As observed earlier, the Order of the court clearly was that the substituted service of the writ was to be effected on Plot No.215 and the Hearing Notice on Plot No.218 and not on Plot 218A as indicated by the Bailiff. The bailiff therefore had no right to effect service otherwise than as ordered by the court.


Suffice to state that there is no rule of law or procedure, or any enactment that gives power to an officer of the court to carry out an order different from what the court has so ordered.


Furthermore, it is a basic requirement that service under the rules must be complied with.
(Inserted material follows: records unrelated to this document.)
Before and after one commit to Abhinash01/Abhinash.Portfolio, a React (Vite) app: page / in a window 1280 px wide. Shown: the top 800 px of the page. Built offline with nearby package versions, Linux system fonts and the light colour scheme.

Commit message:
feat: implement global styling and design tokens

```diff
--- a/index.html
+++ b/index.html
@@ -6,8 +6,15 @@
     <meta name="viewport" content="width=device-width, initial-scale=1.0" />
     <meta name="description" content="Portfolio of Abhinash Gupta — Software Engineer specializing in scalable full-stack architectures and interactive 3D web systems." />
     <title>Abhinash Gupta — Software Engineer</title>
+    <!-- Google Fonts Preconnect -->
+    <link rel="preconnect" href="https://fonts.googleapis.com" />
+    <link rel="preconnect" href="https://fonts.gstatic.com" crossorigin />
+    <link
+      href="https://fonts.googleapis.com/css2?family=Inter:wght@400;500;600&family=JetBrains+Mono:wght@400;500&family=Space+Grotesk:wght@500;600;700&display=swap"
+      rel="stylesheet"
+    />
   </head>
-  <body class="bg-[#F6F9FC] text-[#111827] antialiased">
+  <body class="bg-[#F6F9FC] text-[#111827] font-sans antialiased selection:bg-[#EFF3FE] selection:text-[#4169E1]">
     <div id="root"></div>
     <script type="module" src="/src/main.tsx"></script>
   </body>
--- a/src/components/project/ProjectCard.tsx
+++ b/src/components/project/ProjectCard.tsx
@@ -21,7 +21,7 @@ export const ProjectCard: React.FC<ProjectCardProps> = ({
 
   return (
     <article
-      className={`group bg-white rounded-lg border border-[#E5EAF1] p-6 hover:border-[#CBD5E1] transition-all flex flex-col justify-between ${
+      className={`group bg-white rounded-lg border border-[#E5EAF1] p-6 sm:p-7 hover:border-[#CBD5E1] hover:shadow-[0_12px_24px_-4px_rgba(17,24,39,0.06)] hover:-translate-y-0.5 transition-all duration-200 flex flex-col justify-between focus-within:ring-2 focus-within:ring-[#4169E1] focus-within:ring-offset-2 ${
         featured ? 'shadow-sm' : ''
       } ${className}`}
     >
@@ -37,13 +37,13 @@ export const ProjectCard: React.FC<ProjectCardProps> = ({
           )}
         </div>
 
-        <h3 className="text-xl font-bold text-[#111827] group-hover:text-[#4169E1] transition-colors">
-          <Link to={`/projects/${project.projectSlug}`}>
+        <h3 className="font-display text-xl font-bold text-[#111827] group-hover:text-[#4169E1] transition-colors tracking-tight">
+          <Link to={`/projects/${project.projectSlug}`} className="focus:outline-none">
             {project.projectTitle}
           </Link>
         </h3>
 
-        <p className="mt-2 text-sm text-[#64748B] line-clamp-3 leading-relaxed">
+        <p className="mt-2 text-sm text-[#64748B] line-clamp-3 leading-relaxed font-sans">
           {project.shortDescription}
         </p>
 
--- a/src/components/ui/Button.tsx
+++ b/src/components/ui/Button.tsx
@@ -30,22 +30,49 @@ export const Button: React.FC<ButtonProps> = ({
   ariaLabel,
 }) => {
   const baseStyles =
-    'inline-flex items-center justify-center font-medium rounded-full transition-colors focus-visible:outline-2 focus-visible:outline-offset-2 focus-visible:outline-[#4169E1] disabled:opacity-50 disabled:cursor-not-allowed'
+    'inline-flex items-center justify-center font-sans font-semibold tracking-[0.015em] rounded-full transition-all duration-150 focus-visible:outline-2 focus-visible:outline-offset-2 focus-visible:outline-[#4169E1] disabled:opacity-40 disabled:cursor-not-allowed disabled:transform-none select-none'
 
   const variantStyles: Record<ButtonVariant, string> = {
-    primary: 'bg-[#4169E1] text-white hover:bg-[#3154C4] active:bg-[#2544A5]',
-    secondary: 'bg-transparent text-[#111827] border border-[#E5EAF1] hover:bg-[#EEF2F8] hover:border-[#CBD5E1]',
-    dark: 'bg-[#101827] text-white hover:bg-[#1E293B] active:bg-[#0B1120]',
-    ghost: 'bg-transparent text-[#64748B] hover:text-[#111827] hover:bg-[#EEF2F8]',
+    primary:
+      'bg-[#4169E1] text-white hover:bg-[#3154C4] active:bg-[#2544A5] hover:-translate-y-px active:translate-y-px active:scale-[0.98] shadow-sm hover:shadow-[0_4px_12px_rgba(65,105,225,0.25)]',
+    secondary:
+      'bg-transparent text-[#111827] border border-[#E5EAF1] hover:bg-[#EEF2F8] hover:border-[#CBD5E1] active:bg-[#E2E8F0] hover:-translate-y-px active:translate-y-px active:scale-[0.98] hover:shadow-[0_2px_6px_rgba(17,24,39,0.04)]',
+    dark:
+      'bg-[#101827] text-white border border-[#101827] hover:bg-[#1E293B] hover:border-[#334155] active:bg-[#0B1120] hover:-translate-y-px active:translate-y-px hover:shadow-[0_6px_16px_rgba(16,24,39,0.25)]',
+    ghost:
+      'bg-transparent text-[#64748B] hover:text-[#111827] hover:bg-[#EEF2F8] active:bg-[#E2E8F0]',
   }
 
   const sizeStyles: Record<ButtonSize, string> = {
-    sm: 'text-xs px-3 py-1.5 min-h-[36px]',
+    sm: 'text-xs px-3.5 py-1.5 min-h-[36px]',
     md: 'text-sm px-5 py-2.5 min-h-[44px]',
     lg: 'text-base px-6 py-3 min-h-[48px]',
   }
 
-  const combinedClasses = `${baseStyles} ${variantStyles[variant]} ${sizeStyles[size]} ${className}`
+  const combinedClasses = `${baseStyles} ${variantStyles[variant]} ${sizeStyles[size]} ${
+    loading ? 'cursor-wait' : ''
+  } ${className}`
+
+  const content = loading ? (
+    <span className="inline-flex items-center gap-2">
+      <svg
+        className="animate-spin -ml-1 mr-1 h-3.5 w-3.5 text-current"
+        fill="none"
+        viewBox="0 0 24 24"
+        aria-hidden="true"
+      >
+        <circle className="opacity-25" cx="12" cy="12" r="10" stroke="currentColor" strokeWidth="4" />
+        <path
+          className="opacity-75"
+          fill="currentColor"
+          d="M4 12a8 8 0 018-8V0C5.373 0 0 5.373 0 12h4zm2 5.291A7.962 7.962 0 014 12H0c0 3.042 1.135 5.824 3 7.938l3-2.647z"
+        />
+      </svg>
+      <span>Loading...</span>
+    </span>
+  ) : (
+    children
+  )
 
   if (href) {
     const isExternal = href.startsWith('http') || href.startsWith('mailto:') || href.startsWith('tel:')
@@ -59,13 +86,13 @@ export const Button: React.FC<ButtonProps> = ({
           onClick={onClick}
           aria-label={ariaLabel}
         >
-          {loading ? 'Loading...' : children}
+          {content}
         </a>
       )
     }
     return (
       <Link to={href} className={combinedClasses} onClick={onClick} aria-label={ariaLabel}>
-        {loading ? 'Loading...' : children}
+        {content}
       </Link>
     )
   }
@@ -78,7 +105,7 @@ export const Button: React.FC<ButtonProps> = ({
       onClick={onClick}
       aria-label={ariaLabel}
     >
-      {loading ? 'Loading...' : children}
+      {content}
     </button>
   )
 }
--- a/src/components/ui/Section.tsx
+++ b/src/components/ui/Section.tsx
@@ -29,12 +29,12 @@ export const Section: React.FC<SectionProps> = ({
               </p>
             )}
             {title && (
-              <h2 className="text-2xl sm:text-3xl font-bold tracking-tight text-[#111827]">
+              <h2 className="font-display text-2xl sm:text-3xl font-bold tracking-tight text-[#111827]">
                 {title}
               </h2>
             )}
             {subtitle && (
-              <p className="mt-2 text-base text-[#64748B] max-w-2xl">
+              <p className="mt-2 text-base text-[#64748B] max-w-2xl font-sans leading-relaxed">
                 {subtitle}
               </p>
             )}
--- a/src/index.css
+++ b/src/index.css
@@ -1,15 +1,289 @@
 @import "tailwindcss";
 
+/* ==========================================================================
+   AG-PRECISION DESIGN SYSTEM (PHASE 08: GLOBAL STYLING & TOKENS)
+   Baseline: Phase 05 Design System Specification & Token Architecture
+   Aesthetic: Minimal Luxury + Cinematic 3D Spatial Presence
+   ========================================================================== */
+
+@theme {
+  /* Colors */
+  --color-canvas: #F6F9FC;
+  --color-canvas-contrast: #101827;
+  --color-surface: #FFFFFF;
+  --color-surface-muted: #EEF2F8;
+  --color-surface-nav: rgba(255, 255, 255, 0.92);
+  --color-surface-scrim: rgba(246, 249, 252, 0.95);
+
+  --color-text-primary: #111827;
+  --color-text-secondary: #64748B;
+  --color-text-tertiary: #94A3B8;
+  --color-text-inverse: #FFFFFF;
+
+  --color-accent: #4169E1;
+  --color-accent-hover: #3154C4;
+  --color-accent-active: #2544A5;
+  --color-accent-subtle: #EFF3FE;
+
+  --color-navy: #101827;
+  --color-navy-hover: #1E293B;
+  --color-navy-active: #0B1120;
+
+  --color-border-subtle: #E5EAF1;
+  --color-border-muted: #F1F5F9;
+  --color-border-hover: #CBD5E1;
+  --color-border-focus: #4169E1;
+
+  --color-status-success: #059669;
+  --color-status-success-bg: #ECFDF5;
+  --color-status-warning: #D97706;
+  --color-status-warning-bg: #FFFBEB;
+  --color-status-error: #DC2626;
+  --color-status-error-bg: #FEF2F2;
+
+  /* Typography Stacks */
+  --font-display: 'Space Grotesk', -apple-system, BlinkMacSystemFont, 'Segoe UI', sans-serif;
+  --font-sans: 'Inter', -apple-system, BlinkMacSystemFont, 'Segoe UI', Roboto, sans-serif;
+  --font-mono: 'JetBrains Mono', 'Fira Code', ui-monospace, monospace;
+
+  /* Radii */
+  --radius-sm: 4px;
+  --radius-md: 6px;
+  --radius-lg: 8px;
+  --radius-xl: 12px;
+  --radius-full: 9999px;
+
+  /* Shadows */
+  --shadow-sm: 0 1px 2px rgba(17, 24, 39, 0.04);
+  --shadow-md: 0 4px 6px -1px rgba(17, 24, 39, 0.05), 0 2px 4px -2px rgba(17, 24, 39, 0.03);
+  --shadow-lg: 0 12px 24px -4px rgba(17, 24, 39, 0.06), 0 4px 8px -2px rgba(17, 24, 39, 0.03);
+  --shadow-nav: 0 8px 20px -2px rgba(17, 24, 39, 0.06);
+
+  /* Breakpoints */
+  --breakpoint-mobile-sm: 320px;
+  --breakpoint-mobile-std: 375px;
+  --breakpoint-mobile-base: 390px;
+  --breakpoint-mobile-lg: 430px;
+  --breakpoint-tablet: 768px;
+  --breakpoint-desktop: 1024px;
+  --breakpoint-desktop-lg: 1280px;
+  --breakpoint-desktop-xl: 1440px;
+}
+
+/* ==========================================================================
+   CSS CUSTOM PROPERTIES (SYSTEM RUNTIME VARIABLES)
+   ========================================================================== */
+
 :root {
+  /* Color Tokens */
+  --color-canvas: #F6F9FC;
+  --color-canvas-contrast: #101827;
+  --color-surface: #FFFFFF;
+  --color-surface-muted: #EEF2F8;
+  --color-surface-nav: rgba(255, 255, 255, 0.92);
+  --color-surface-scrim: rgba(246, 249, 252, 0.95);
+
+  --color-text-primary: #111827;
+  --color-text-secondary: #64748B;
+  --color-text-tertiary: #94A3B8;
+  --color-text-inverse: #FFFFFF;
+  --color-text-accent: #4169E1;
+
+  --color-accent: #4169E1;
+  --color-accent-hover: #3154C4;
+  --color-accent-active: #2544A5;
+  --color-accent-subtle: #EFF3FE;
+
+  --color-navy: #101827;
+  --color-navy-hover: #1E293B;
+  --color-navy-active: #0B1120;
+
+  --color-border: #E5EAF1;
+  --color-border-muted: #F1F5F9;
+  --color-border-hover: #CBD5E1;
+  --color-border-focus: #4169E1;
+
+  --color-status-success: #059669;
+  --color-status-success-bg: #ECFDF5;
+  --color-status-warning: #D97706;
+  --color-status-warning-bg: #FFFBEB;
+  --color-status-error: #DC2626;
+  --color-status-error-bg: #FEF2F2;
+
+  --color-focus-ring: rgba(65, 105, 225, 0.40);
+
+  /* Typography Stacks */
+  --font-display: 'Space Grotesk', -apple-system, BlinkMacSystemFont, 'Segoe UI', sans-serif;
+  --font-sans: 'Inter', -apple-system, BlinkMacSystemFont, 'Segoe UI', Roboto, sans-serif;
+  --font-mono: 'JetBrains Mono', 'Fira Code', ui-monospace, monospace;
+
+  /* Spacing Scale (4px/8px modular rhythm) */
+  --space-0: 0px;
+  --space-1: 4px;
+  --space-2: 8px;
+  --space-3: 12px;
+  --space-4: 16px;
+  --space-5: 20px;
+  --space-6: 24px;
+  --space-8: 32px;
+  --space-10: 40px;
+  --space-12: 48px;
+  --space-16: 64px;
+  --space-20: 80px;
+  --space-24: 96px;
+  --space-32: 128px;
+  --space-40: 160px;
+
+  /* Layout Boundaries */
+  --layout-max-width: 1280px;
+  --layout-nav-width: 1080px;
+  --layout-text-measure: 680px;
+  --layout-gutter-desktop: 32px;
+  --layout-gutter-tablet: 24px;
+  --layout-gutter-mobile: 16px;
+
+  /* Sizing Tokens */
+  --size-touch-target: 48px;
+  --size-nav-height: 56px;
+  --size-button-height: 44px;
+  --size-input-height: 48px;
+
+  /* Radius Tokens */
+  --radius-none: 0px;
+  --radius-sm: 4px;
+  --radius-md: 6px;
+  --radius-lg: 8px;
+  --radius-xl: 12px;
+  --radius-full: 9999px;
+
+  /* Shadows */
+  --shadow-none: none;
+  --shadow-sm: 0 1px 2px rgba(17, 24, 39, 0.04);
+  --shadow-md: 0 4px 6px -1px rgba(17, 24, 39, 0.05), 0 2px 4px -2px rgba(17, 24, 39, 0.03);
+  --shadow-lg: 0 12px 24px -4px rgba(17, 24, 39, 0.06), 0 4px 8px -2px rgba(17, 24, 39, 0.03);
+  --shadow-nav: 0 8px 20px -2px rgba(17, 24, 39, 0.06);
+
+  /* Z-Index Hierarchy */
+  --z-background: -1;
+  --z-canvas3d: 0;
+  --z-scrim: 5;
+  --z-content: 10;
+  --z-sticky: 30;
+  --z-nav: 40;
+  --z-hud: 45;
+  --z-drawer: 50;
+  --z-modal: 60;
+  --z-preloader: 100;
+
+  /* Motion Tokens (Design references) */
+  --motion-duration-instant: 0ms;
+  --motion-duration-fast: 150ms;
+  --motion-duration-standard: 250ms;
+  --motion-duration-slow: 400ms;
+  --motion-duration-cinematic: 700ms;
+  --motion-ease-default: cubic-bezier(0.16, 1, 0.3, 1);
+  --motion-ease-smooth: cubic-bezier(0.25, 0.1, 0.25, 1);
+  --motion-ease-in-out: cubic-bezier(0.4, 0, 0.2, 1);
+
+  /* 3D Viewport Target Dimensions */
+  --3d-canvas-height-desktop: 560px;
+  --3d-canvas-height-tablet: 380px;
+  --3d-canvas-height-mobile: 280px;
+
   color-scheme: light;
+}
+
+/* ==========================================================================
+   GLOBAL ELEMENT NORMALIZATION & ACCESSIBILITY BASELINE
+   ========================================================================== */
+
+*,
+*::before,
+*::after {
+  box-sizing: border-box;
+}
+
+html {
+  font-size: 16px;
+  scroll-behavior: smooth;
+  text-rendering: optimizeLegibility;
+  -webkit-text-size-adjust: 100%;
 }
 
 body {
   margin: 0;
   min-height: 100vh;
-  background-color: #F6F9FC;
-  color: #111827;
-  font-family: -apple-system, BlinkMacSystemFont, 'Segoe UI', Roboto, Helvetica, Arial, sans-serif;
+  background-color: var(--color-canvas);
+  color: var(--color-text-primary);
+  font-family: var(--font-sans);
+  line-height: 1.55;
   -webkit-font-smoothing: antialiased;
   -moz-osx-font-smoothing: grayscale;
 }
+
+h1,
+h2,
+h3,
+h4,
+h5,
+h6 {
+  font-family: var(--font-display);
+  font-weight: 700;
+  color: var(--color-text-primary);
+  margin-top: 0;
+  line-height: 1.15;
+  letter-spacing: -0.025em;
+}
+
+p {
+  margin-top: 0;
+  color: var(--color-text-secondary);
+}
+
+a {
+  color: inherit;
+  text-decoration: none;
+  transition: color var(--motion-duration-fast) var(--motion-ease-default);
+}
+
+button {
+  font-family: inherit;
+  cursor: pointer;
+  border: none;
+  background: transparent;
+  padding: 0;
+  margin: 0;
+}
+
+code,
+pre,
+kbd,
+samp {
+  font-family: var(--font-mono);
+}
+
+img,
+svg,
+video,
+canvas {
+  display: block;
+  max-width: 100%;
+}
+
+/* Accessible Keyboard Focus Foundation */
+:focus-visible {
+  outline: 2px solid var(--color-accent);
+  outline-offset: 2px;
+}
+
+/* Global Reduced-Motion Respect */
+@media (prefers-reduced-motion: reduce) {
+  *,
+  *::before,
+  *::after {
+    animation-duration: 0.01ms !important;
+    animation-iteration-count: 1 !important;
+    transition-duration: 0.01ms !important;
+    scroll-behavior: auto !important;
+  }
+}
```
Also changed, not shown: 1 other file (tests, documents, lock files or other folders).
Therefore a step in the proceedings without notice to the adversary constitutes a breach of the audi alteram partem rule which my result in a jurisdictional defect that may nullify the proceedings.




HOUSING CO. LTD. [2009] SC GLR 177 the Supreme Court unanimously speaking  through  Atuguba JSC cited with approval the dictum of Amissah JA in  VASGUEZ VRS. QUASHIE [1968] GLR 62 at 65 thus:-

A Court making a decision in a case where a party does not appear because he has not been notified is doing an act which is a nullity on the ground of absence of jurisdiction”.




In our view, the assertion of the Applicant that he was not served with the writ and any proceedings  is more probable than not in view of the clear errors on the face of the Exhibit ‘B’ and ‘C’ in respect of the plot number in dispute.


We are satisfied that the District Magistrate Court made an inadvertent fundamental error which if not reviewed by this court would result in a grave if not total miscarriage of justice.


Under the circumstances, the High Court was right in assuming jurisdiction in this matter because there was an error manifest on the face of the record which the District Magistrate Court ought to  have noticed before delivering its judgment.


It is for these reasons that we hereby affirm the decision of the High Court dated 10th March, 2016 and dismiss the appeal in its entirety.